Friend, Mets blogger, and auteur exceptionnel Greg Prince came down from the Press Box to personally shake Garry’s hand. (Later, he would even mention Garry in his blog post about that night!) Plaudits for Garry’s efforts came over the WOR airwaves and into our earbuds as Howie Rose gave Garry a shout-out and a verbal “pat on the back”, adding that, “D’Arnaud would’ve framed it for a strike.” As a matter of fact, Howie had begun discussing Garry’s pre-game experience and, before he could finish the story, he was interrupted by the Yasiel Puig Web Gem that would become a viral .gif before the Seventh Inning Stretch. Even after that astonishing play that had left everyone in the stands momentarily speechless and, then, had even Mets fans applauding, Howie remembered having introduced Garry’s tale, and returned to the subject. Flattering, to say the least!

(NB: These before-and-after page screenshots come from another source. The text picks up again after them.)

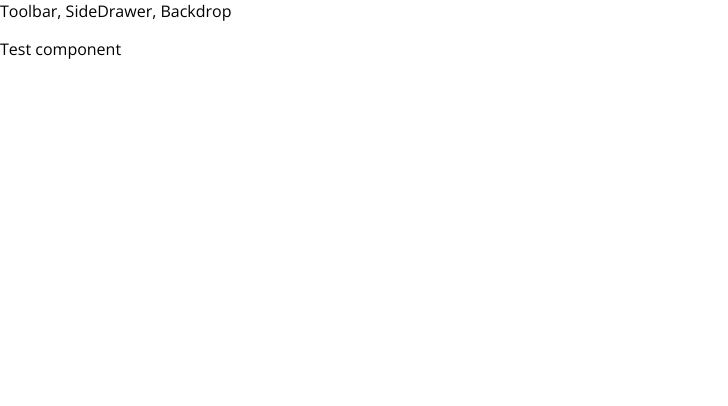
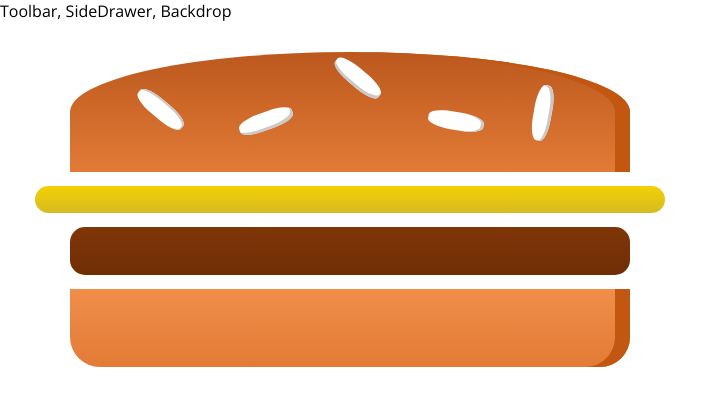
Before and after one commit to fangg19/make-your-burger, a React (Create React App) app: page / in a window 1280 px wide. Shown: the top 406 px of the page, without its empty margins (0-728 px from the left). Built offline with nearby package versions, Linux system fonts and the light colour scheme.

Commit message:
finished rendering the burger but not dynamically yet

```diff
--- a/package.json
+++ b/package.json
@@ -6,6 +6,7 @@
     "@testing-library/jest-dom": "^4.2.4",
     "@testing-library/react": "^9.5.0",
     "@testing-library/user-event": "^7.2.1",
+    "prop-types": "^15.7.2",
     "react": "^16.13.1",
     "react-dom": "^16.13.1",
     "react-scripts": "3.4.3"
--- a/src/App.js
+++ b/src/App.js
@@ -1,12 +1,13 @@
 import React from 'react';
 import classes from './App.modules.css';
 import Layout from './components/Layouts/Layout';
+import BurgerBuilder from './containers/BurgerBuilder/BurgerBuilder';
 
 function App() {
   return (
-    <div className="App">
+    <div className={classes.App}>
       <Layout>
-        <p>Test component</p>
+        <BurgerBuilder />
       </Layout>
     </div>
   );
--- /dev/null
+++ b/src/components/Burger/Burger.js
@@ -0,0 +1,16 @@
+import React from 'react';
+import classes from './Burger.module.css';
+import BurgerIngredient from './BurgerIngredient/BurgerIngredient';
+
+const Burger = (props) => {
+  return (
+    <div className={classes.Burger}>
+      <BurgerIngredient type="bread-top" />
+      <BurgerIngredient type="cheese" />
+      <BurgerIngredient type="meat" />
+      <BurgerIngredient type="bread-bottom" />
+    </div>
+  );
+};
+
+export default Burger;
--- /dev/null
+++ b/src/components/Burger/Burger.module.css
@@ -0,0 +1,34 @@
+.Burger {
+  width: 100%;
+  margin: 0;
+  height: 250px;
+  overflow: scroll;
+  text-align: center;
+  font-weight: bold;
+  font-size: 1.2rem;
+}
+
+.Burger::-webkit-scrollbar {
+  display: none;
+}
+
+@media (min-width: 500px) and (min-height: 400px) {
+  .Burger {
+    width: 350px;
+    height: 300px;
+  }
+}
+
+@media (min-width: 500px) and (min-height: 401px) {
+  .Burger {
+    width: 450px;
+    height: 400px;
+  }
+}
+
+@media (min-width: 1000px) and (min-height: 700px) {
+  .Burger {
+    width: 700px;
+    height: 600px;
+  }
+}
--- /dev/null
+++ b/src/components/Burger/BurgerIngredient/BurgerIngredient.js
@@ -0,0 +1,55 @@
+import React, { Component } from 'react';
+import classes from './BurgerIngredient.module.css';
+import PropTypes from 'prop-types';
+
+class BurgerIngredient extends Component {
+  render() {
+    let ingredient = null;
+
+    switch (this.props.type) {
+      case 'bread-bottom':
+        ingredient = <div className={classes.BreadBottom}></div>;
+        break;
+
+      case 'bread-top':
+        ingredient = (
+          <div className={classes.BreadTop}>
+            <div className={classes.Seeds1}></div>
+            <div className={classes.Seeds2}></div>
+          </div>
+        );
+        break;
+
+      case 'meat':
+        ingredient = <div className={classes.Meat}></div>;
+        break;
+
+      case 'cheese':
+        ingredient = <div className={classes.Cheese}></div>;
+        break;
+
+      case 'cheese':
+        ingredient = <div className={classes.Cheese}></div>;
+        break;
+
+      case 'salad':
+        ingredient = <div className={classes.Salad}></div>;
+        break;
+
+      case 'bacon':
+        ingredient = <div className={classes.Bacon}></div>;
+        break;
+
+      default:
+        ingredient = null;
+    }
+
+    return ingredient;
+  }
+}
+
+BurgerIngredient.propTypes = {
+  type: PropTypes.string.isRequired,
+};
+
+export default BurgerIngredient;
--- /dev/null
+++ b/src/components/Burger/BurgerIngredient/BurgerIngredient.module.css
@@ -0,0 +1,112 @@
+.BreadBottom {
+  height: 13%;
+  width: 80%;
+  background: linear-gradient(#f08e4a, #e27b36);
+  border-radius: 0 0 30px 30px;
+  box-shadow: inset -15px 0 #c15711;
+  margin: 2% auto;
+}
+
+.BreadTop {
+  height: 20%;
+  width: 80%;
+  background: linear-gradient(#bc581e, #e27b36);
+  border-radius: 50% 50% 0 0;
+  box-shadow: inset -15px 0 #c15711;
+  margin: 2% auto;
+  position: relative;
+}
+
+.Seeds1 {
+  width: 10%;
+  height: 15%;
+  position: absolute;
+  background-color: white;
+  left: 30%;
+  top: 50%;
+  border-radius: 40%;
+  transform: rotate(-20deg);
+  box-shadow: inset -2px -3px #c9c9c9;
+}
+
+.Seeds1:after {
+  content: '';
+  width: 100%;
+  height: 100%;
+  position: absolute;
+  background-color: white;
+  left: -170%;
+  top: -260%;
+  border-radius: 40%;
+  transform: rotate(60deg);
+  box-shadow: inset -1px 2px #c9c9c9;
+}
+
+.Seeds1:before {
+  content: '';
+  width: 100%;
+  height: 100%;
+  position: absolute;
+  background-color: white;
+  left: 180%;
+  top: -50%;
+  border-radius: 40%;
+  transform: rotate(60deg);
+  box-shadow: inset -1px -3px #c9c9c9;
+}
+
+.Seeds2 {
+  width: 10%;
+  height: 15%;
+  position: absolute;
+  background-color: white;
+  left: 64%;
+  top: 50%;
+  border-radius: 40%;
+  transform: rotate(10deg);
+  box-shadow: inset -3px 0 #c9c9c9;
+}
+
+.Seeds2:before {
+  content: '';
+  width: 100%;
+  height: 100%;
+  position: absolute;
+  background-color: white;
+  left: 150%;
+  top: -130%;
+  border-radius: 40%;
+  transform: rotate(90deg);
+  box-shadow: inset 1px 3px #c9c9c9;
+}
+
+.Meat {
+  width: 80%;
+  height: 8%;
+  background: linear-gradient(#7f3608, #702e05);
+  margin: 2% auto;
+  border-radius: 15px;
+}
+
+.Cheese {
+  width: 90%;
+  height: 4.5%;
+  margin: 2% auto;
+  background: linear-gradient(#f4d004, #d6bb22);
+  border-radius: 20px;
+}
+
+.Salad {
+  width: 85%;
+  height: 7%;
+  margin: 2% auto;
+  background: linear-gradient(#228c1d, #91ce50);
+  border-radius: 20px;
+}
+
+.Bacon {
+  width: 80%;
+  height: 3%;
+  background: linear-gradient(#bf3813, #c45e38);
+  margin: 2% auto;
+}
--- a/src/components/Layouts/Layout.js
+++ b/src/components/Layouts/Layout.js
@@ -1,10 +1,11 @@
 import React from 'react';
 import Auxiliary from '../../hoc/Auxiliary';
+import classes from './Layout.module.css';
 
 const Layout = (props) => (
   <Auxiliary>
     <div>Toolbar, SideDrawer, Backdrop</div>
-    <main>{props.children}</main>
+    <main className={classes.Content}>{props.children}</main>
   </Auxiliary>
 );
 
--- /dev/null
+++ b/src/components/Layouts/Layout.module.css
@@ -0,0 +1,3 @@
+.Content {
+  margin-top: 16px;
+}
--- /dev/null
+++ b/src/containers/BurgerBuilder/BurgerBuilder.js
@@ -0,0 +1,15 @@
+import React, { Component } from 'react';
+import Auxiliary from '../../hoc/Auxiliary';
+import Burger from '../../components/Burger/Burger';
+
+export class BurgerBuilder extends Component {
+  render() {
+    return (
+      <Auxiliary>
+        <Burger />
+      </Auxiliary>
+    );
+  }
+}
+
+export default BurgerBuilder;
--- a/src/hoc/Auxiliary.js
+++ b/src/hoc/Auxiliary.js
@@ -1,5 +1,3 @@
-import React from 'react';
-
 const Auxiliary = (props) => {
   return props.children;
 };
```
Also changed, not shown: 1 other file (tests, documents, lock files or other folders).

Yes, timing was in Garry’s favor on Thursday, May 22nd: He happened to be at Citi Field earlier than usual for that night’s game in order to sample “Nobu Night” at the Acela Club; therefore, he could assure Mets personnel that he would indeed be on-hand at the prescribed time.
But the fortuitous timing to which I refer was actually tied to a later event. A few days later.

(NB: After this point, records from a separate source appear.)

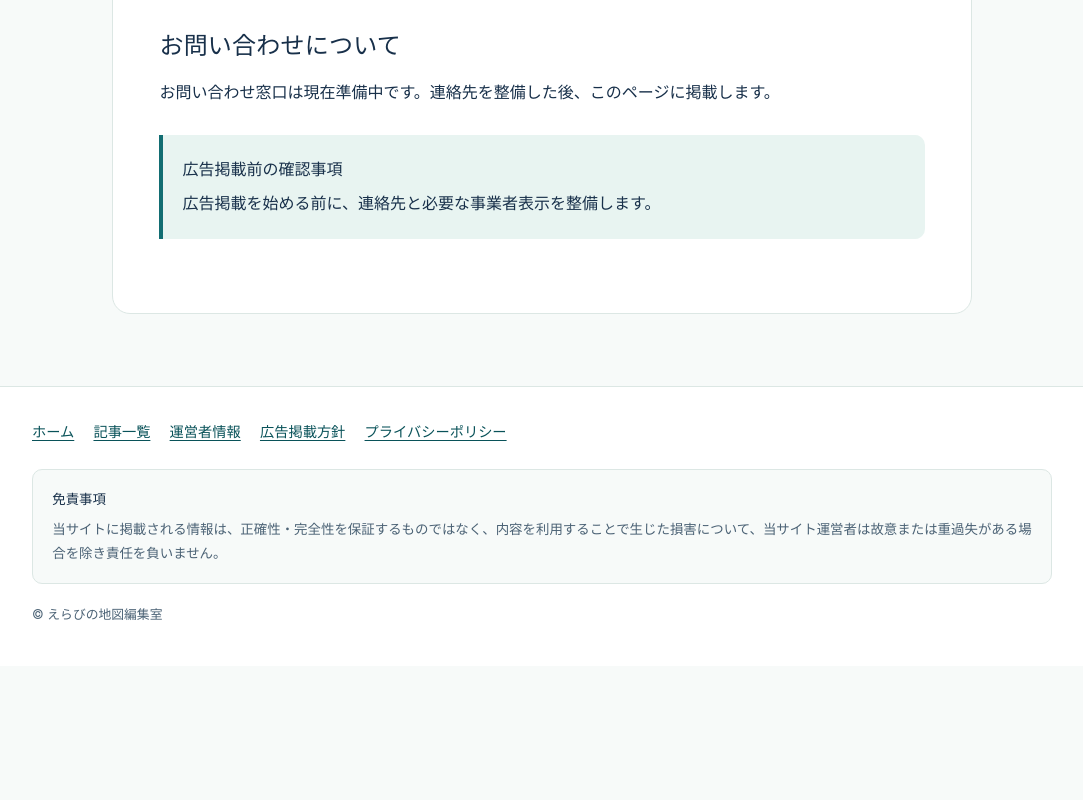
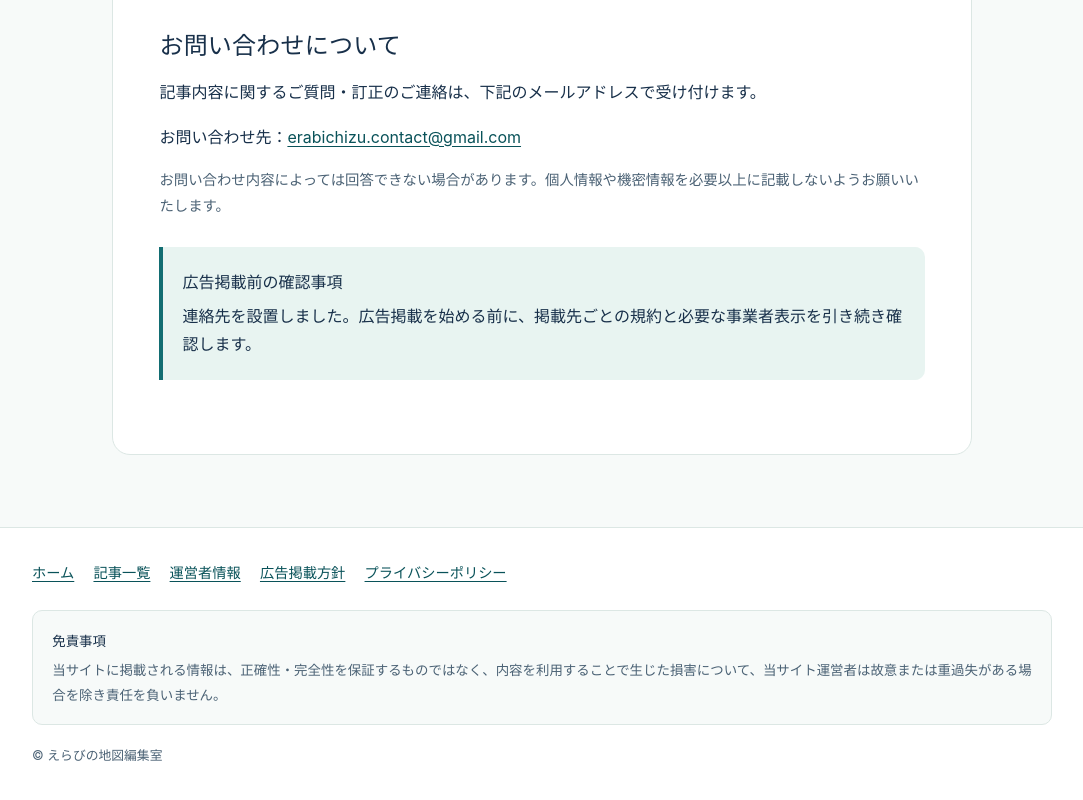
Before and after one commit to nobotasuke-byte/affiliate-autopilot, a plain HTML site: page public/about/index.html in a window 1280 px wide. Shown: the part 833-1633 px from the top of the page, without its empty margins (98-1181 px from the left). Before the commit the page ends 1499 px from the top, so only its background shows below. Drawn offline with Linux system fonts and the light colour scheme.

Commit message:
Publish dedicated site contact address and update privacy notice

```diff
--- a/public/about/index.html
+++ b/public/about/index.html
@@ -50,8 +50,10 @@
 </section>
 <section>
 <h2>お問い合わせについて</h2>
-<p>お問い合わせ窓口は現在準備中です。連絡先を整備した後、このページに掲載します。</p>
-<div class="notice"><p><strong>広告掲載前の確認事項</strong></p><p>広告掲載を始める前に、連絡先と必要な事業者表示を整備します。</p></div>
+<p>記事内容に関するご質問・訂正のご連絡は、下記のメールアドレスで受け付けます。</p>
+<p><strong>お問い合わせ先：</strong><a href="mailto:erabichizu.contact@gmail.com">erabichizu.contact@gmail.com</a></p>
+<p class="small muted">お問い合わせ内容によっては回答できない場合があります。個人情報や機密情報を必要以上に記載しないようお願いいたします。</p>
+<div class="notice"><p><strong>広告掲載前の確認事項</strong></p><p>連絡先を設置しました。広告掲載を始める前に、掲載先ごとの規約と必要な事業者表示を引き続き確認します。</p></div>
 </section>
 </article>
     </div>
```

Still “after glowing” about his unique souvenir, he came home that night to find that word had quickly spread about his special opportunity, and emails demanding explanations and details were coming in at an alarming rate. He sat down at his computer and composed a short synopsis of how the event had come about, how he thought he had performed, and the critiques he had received. He attached one of the numerous photos that my daughter and I had each taken of him from our position on the warning track. He then sent the email out to all potentially interested parties.
Initially, he received a flurry of emails in response . Friday brought more feedback. By that weekend, responses had slowed somewhat, but as the work week started on Monday, replies came from those colleagues who had taken a long weekend and not checked their work email since earlier the previous week and, thus, had just found out Garry’s news.

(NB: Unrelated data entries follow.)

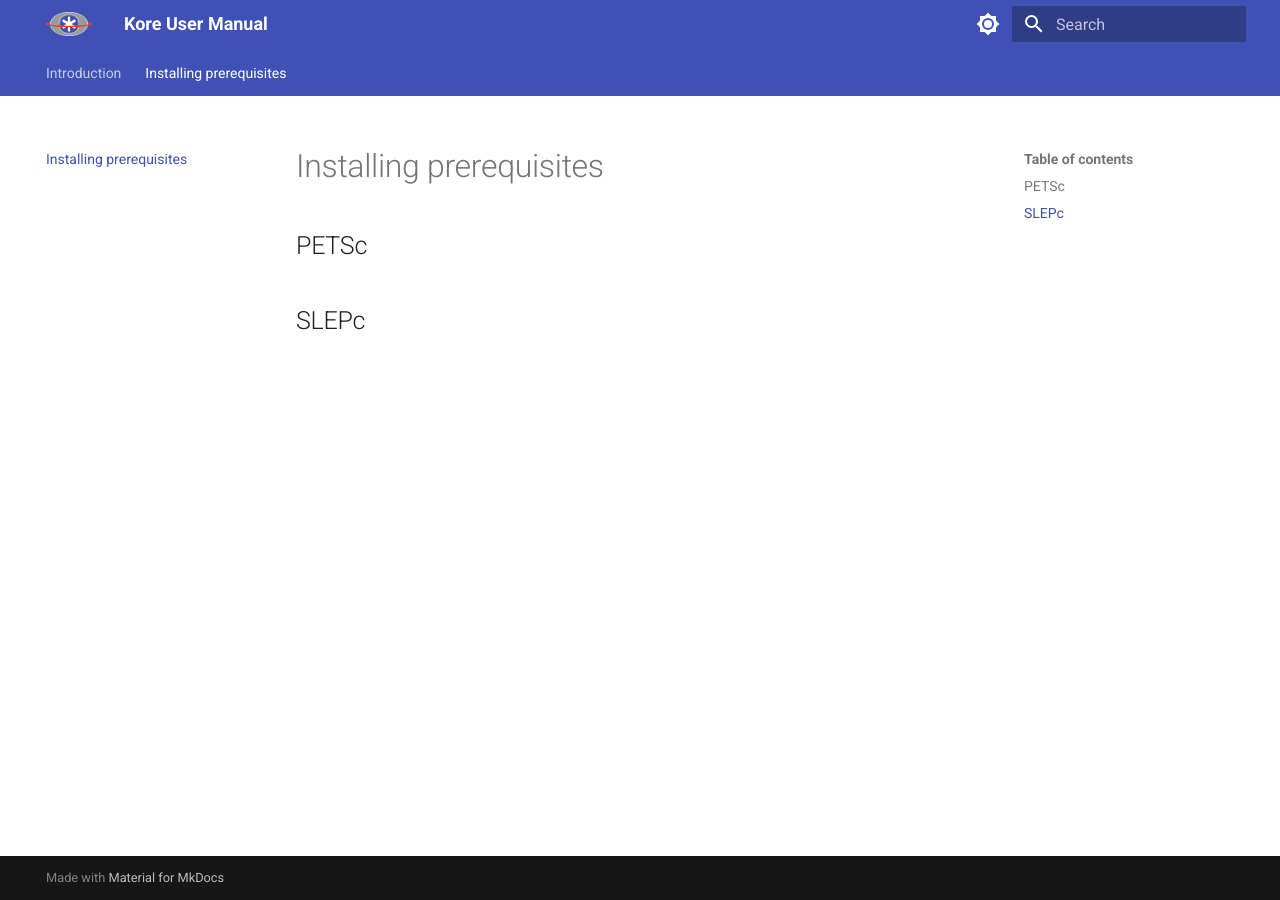
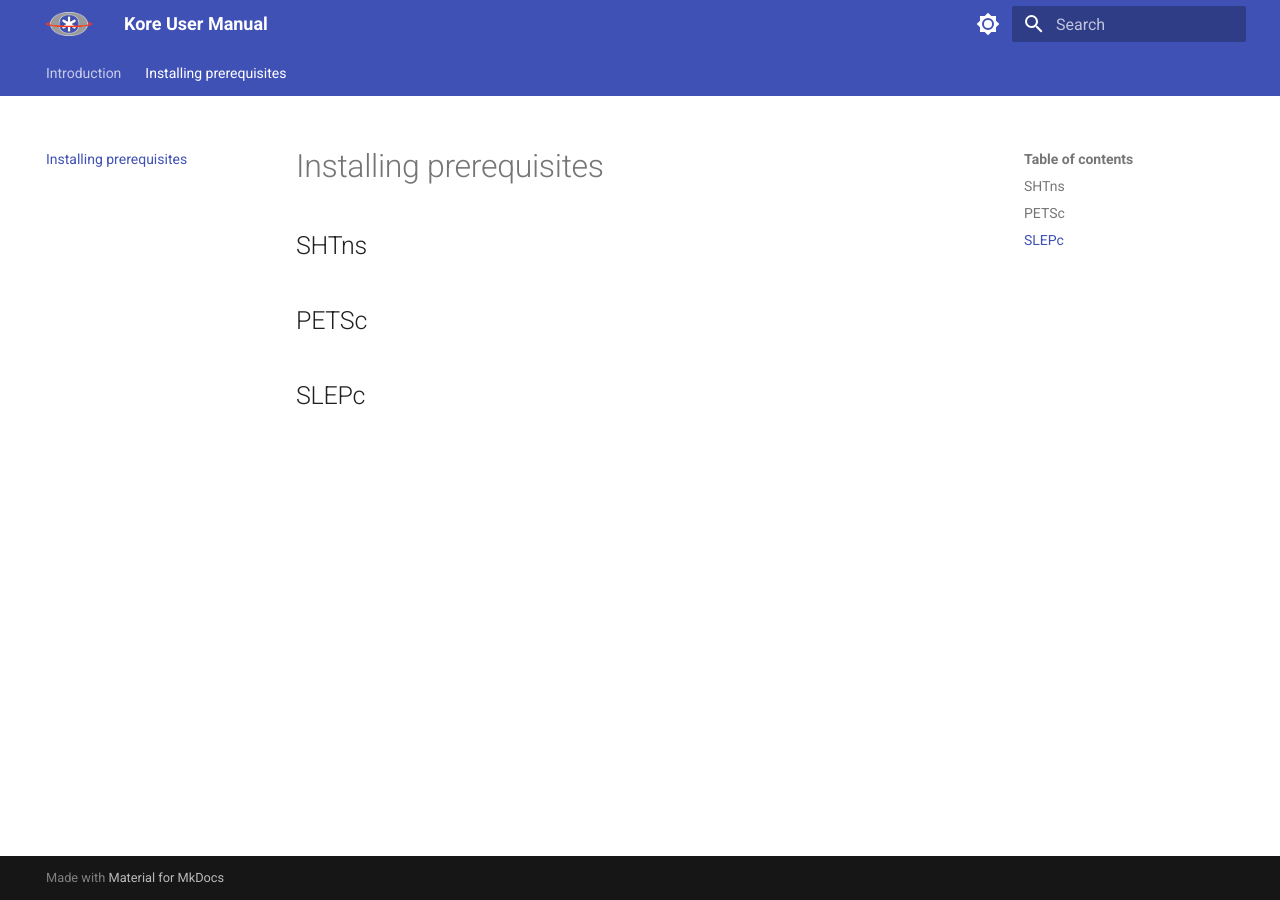
Before and after one commit to repepo/kore, an MkDocs documentation site: the page built from docs/page2.md, in a window 1280 px wide. Built offline with MkDocs 1.6.1 and Material for MkDocs 9.7.7, drawn with Linux system fonts in a browser that asks for light colours.

Commit message:
Trying to get documentation online

```diff
--- a/docs/page2.md
+++ b/docs/page2.md
@@ -1,7 +1,7 @@
 # Installing prerequisites
 
 
-
+## SHTns
 
 ## PETSc
 
```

On Tuesday, rapper 50 Cent was given Ceremonial First Pitch honors. And he proceeded to bring dishonor on himself, frankly.
His throw was so wildly off-course that news of this charade was picked up by national media. Writers at the Washington Post even drew up a chart of “bests” and “worsts” in Ceremonial First Pitch Hall of Famedom to put his mishap in proper perspective.
First-pitch-related emails and texts to Garry recommenced. Friends’ and colleagues’ estimation of Garry’s feat shot up even higher. It had become quite obvious, even to those not having seen Garry’s throw, how poorly 50 Cent’s performance had measured up to Garry’s highly-touted outing only a few days before. Even non-Mets and non-baseball fans saw replays of Tuesday’s farce and were all too anxious to acknowledge Garry’s far superior performance.
Comparing the two men’s first pitches later, Howie Rose would even marvel–off the air–to Garry, “Grading on a curve, you are Sandy Koufax.” High praise indeed.
50 Cent has continued to extract from this episode every ounce of media hype possible for himself. Recently, he provided an attention-getting explanation for his poor outing that night. He also lives in infamy in an hysterical video that has since been created in which Vladimir Guerrero is seen “hitting” that ill-thrown pitch. Ah, but thanks to 50 Cent’s PR machine, Garry has vicariously continued to enjoy minor celebrity status, exceeding even Andy Warhol‘s predictions.
Serendipity had provided Garry the chance to live out a dream.
Coincidence allowed him to keep the dream alive for many more days to come.
UPDATE: The infamous first pitch throw will live on into the 2014 baseball season as Topps has confirmed that it will be issuing a baseball card “honoring” the pitch: